WHAT IS EXPECTED ▸ Copy exactly, and only, the lines that start at the line containing "--rm nano-review go tool" and end at the last line of the material below.

INFORMATION ▸

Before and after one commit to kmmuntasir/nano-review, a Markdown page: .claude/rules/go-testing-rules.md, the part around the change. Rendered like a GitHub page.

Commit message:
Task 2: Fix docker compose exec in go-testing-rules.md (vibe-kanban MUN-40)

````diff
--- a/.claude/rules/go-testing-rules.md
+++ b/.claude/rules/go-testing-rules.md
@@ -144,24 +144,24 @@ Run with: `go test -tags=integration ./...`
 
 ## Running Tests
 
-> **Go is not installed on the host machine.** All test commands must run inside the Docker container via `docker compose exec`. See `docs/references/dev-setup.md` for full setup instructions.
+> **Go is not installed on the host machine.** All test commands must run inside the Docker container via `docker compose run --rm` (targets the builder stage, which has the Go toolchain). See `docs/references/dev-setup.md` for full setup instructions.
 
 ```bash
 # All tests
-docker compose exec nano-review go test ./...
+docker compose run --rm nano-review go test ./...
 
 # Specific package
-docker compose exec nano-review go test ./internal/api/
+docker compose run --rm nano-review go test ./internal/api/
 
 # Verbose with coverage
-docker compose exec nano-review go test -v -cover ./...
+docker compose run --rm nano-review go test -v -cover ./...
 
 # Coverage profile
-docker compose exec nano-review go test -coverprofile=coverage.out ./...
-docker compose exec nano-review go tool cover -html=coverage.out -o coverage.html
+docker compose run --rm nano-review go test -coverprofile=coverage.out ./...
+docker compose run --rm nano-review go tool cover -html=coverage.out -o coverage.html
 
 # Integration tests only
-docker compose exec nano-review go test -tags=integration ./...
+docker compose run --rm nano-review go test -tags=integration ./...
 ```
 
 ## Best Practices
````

REPLY TO THE TASK ▸
+docker compose run --rm nano-review go tool cover -html=coverage.out -o coverage.html
 
 # Integration tests only
-docker compose exec nano-review go test -tags=integration ./...
+docker compose run --rm nano-review go test -tags=integration ./...
 ```
 
 ## Best Practices
````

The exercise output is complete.